Will you give the material below again, every line exactly as it is?
Given data: Begin
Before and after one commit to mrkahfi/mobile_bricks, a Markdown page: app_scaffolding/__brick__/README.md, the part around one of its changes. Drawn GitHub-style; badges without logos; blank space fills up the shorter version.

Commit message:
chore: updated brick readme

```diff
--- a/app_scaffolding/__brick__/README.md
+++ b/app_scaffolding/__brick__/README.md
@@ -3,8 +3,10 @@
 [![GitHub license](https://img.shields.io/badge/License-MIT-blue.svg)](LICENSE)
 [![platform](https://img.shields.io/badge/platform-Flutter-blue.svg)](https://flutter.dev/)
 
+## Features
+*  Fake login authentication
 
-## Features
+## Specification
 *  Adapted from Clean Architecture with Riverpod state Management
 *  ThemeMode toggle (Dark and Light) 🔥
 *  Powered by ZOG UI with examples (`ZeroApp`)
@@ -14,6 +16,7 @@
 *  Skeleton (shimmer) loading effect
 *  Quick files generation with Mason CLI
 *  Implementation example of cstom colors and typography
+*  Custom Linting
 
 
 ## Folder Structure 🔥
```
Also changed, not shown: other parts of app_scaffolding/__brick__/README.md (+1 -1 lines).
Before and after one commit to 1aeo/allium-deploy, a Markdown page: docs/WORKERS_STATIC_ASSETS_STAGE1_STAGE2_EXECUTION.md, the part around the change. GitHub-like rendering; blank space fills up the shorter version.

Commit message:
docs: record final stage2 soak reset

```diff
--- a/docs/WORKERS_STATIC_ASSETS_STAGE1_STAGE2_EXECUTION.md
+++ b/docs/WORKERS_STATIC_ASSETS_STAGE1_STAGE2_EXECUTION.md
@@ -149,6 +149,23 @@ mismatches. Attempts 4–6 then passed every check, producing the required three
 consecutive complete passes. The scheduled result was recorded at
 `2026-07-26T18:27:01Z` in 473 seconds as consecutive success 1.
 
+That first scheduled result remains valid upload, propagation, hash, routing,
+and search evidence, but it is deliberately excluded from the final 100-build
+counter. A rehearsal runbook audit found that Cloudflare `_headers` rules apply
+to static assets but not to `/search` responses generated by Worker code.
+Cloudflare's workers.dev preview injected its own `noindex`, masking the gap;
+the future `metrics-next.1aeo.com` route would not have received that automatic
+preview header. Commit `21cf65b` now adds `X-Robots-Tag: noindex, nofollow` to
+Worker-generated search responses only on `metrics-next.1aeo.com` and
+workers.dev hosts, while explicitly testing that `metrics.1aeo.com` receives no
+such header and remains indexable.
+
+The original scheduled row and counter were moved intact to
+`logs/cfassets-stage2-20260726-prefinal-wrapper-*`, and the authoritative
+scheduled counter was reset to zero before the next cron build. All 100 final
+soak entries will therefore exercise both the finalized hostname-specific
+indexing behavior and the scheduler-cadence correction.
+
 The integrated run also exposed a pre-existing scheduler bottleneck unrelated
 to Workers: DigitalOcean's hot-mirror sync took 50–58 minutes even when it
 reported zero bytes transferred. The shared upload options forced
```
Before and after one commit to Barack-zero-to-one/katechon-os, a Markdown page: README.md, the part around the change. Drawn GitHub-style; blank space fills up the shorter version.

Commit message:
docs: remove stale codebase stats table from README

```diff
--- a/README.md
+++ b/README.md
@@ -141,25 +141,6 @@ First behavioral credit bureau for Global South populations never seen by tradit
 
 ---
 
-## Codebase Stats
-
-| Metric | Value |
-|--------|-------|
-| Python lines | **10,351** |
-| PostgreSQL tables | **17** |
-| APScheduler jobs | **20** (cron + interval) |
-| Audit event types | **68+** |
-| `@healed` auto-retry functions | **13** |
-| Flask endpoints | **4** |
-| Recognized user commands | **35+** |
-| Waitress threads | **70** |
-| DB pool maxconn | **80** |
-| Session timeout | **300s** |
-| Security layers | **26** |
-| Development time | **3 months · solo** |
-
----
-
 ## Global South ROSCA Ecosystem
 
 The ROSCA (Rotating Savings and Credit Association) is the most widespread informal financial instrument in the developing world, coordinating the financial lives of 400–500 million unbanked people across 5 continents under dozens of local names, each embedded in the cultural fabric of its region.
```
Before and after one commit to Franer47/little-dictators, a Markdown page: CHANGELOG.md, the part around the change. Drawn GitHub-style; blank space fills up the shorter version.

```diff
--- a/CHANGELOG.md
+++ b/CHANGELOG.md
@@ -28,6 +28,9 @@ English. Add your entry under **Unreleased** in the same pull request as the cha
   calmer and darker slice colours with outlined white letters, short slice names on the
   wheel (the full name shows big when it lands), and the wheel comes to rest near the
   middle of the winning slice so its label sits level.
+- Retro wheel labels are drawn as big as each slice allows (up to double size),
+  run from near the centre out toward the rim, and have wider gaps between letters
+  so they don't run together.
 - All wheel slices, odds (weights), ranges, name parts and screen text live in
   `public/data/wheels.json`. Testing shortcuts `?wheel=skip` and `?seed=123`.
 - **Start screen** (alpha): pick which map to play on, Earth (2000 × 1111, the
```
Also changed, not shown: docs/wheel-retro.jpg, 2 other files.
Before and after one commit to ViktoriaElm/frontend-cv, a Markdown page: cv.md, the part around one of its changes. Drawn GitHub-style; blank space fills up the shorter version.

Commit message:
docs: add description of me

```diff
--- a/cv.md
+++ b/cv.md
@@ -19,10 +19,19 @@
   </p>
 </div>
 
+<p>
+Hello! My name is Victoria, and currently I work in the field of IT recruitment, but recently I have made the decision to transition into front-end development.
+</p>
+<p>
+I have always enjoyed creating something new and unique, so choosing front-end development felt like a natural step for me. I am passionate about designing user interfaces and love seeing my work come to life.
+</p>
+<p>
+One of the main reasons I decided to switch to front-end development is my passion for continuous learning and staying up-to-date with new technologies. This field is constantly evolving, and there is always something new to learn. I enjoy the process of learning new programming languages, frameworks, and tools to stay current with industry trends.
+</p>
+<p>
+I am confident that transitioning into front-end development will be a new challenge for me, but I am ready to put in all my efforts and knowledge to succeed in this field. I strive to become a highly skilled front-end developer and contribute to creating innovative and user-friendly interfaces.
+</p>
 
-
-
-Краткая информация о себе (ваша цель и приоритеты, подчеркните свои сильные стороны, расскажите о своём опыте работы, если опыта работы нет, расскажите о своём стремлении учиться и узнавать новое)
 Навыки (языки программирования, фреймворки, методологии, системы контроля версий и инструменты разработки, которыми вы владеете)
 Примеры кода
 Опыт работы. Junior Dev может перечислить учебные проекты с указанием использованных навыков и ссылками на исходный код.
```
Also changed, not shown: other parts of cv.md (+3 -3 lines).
Given data: End
*Response to the exercise*.
Before and after one commit to mrkahfi/mobile_bricks, a Markdown page: app_scaffolding/__brick__/README.md, the part around one of its changes. Drawn GitHub-style; badges without logos; blank space fills up the shorter version.

Commit message:
chore: updated brick readme

```diff
--- a/app_scaffolding/__brick__/README.md
+++ b/app_scaffolding/__brick__/README.md
@@ -3,8 +3,10 @@
 [![GitHub license](https://img.shields.io/badge/License-MIT-blue.svg)](LICENSE)
 [![platform](https://img.shields.io/badge/platform-Flutter-blue.svg)](https://flutter.dev/)
 
+## Features
+*  Fake login authentication
 
-## Features
+## Specification
 *  Adapted from Clean Architecture with Riverpod state Management
 *  ThemeMode toggle (Dark and Light) 🔥
 *  Powered by ZOG UI with examples (`ZeroApp`)
@@ -14,6 +16,7 @@
 *  Skeleton (shimmer) loading effect
 *  Quick files generation with Mason CLI
 *  Implementation example of cstom colors and typography
+*  Custom Linting
 
 
 ## Folder Structure 🔥
```
Also changed, not shown: other parts of app_scaffolding/__brick__/README.md (+1 -1 lines).
Before and after one commit to 1aeo/allium-deploy, a Markdown page: docs/WORKERS_STATIC_ASSETS_STAGE1_STAGE2_EXECUTION.md, the part around the change. GitHub-like rendering; blank space fills up the shorter version.

Commit message:
docs: record final stage2 soak reset

```diff
--- a/docs/WORKERS_STATIC_ASSETS_STAGE1_STAGE2_EXECUTION.md
+++ b/docs/WORKERS_STATIC_ASSETS_STAGE1_STAGE2_EXECUTION.md
@@ -149,6 +149,23 @@ mismatches. Attempts 4–6 then passed every check, producing the required three
 consecutive complete passes. The scheduled result was recorded at
 `2026-07-26T18:27:01Z` in 473 seconds as consecutive success 1.
 
+That first scheduled result remains valid upload, propagation, hash, routing,
+and search evidence, but it is deliberately excluded from the final 100-build
+counter. A rehearsal runbook audit found that Cloudflare `_headers` rules apply
+to static assets but not to `/search` responses generated by Worker code.
+Cloudflare's workers.dev preview injected its own `noindex`, masking the gap;
+the future `metrics-next.1aeo.com` route would not have received that automatic
+preview header. Commit `21cf65b` now adds `X-Robots-Tag: noindex, nofollow` to
+Worker-generated search responses only on `metrics-next.1aeo.com` and
+workers.dev hosts, while explicitly testing that `metrics.1aeo.com` receives no
+such header and remains indexable.
+
+The original scheduled row and counter were moved intact to
+`logs/cfassets-stage2-20260726-prefinal-wrapper-*`, and the authoritative
+scheduled counter was reset to zero before the next cron build. All 100 final
+soak entries will therefore exercise both the finalized hostname-specific
+indexing behavior and the scheduler-cadence correction.
+
 The integrated run also exposed a pre-existing scheduler bottleneck unrelated
 to Workers: DigitalOcean's hot-mirror sync took 50–58 minutes even when it
 reported zero bytes transferred. The shared upload options forced
```
Before and after one commit to Barack-zero-to-one/katechon-os, a Markdown page: README.md, the part around the change. Drawn GitHub-style; blank space fills up the shorter version.

Commit message:
docs: remove stale codebase stats table from README

```diff
--- a/README.md
+++ b/README.md
@@ -141,25 +141,6 @@ First behavioral credit bureau for Global South populations never seen by tradit
 
 ---
 
-## Codebase Stats
-
-| Metric | Value |
-|--------|-------|
-| Python lines | **10,351** |
-| PostgreSQL tables | **17** |
-| APScheduler jobs | **20** (cron + interval) |
-| Audit event types | **68+** |
-| `@healed` auto-retry functions | **13** |
-| Flask endpoints | **4** |
-| Recognized user commands | **35+** |
-| Waitress threads | **70** |
-| DB pool maxconn | **80** |
-| Session timeout | **300s** |
-| Security layers | **26** |
-| Development time | **3 months · solo** |
-
----
-
 ## Global South ROSCA Ecosystem
 
 The ROSCA (Rotating Savings and Credit Association) is the most widespread informal financial instrument in the developing world, coordinating the financial lives of 400–500 million unbanked people across 5 continents under dozens of local names, each embedded in the cultural fabric of its region.
```
Before and after one commit to Franer47/little-dictators, a Markdown page: CHANGELOG.md, the part around the change. Drawn GitHub-style; blank space fills up the shorter version.

```diff
--- a/CHANGELOG.md
+++ b/CHANGELOG.md
@@ -28,6 +28,9 @@ English. Add your entry under **Unreleased** in the same pull request as the cha
   calmer and darker slice colours with outlined white letters, short slice names on the
   wheel (the full name shows big when it lands), and the wheel comes to rest near the
   middle of the winning slice so its label sits level.
+- Retro wheel labels are drawn as big as each slice allows (up to double size),
+  run from near the centre out toward the rim, and have wider gaps between letters
+  so they don't run together.
 - All wheel slices, odds (weights), ranges, name parts and screen text live in
   `public/data/wheels.json`. Testing shortcuts `?wheel=skip` and `?seed=123`.
 - **Start screen** (alpha): pick which map to play on, Earth (2000 × 1111, the
```
Also changed, not shown: docs/wheel-retro.jpg, 2 other files.
Before and after one commit to ViktoriaElm/frontend-cv, a Markdown page: cv.md, the part around one of its changes. Drawn GitHub-style; blank space fills up the shorter version.

Commit message:
docs: add description of me

```diff
--- a/cv.md
+++ b/cv.md
@@ -19,10 +19,19 @@
   </p>
 </div>
 
+<p>
+Hello! My name is Victoria, and currently I work in the field of IT recruitment, but recently I have made the decision to transition into front-end development.
+</p>
+<p>
+I have always enjoyed creating something new and unique, so choosing front-end development felt like a natural step for me. I am passionate about designing user interfaces and love seeing my work come to life.
+</p>
+<p>
+One of the main reasons I decided to switch to front-end development is my passion for continuous learning and staying up-to-date with new technologies. This field is constantly evolving, and there is always something new to learn. I enjoy the process of learning new programming languages, frameworks, and tools to stay current with industry trends.
+</p>
+<p>
+I am confident that transitioning into front-end development will be a new challenge for me, but I am ready to put in all my efforts and knowledge to succeed in this field. I strive to become a highly skilled front-end developer and contribute to creating innovative and user-friendly interfaces.
+</p>
 
-
-
-Краткая информация о себе (ваша цель и приоритеты, подчеркните свои сильные стороны, расскажите о своём опыте работы, если опыта работы нет, расскажите о своём стремлении учиться и узнавать новое)
 Навыки (языки программирования, фреймворки, методологии, системы контроля версий и инструменты разработки, которыми вы владеете)
 Примеры кода
 Опыт работы. Junior Dev может перечислить учебные проекты с указанием использованных навыков и ссылками на исходный код.
```
Also changed, not shown: other parts of cv.md (+3 -3 lines).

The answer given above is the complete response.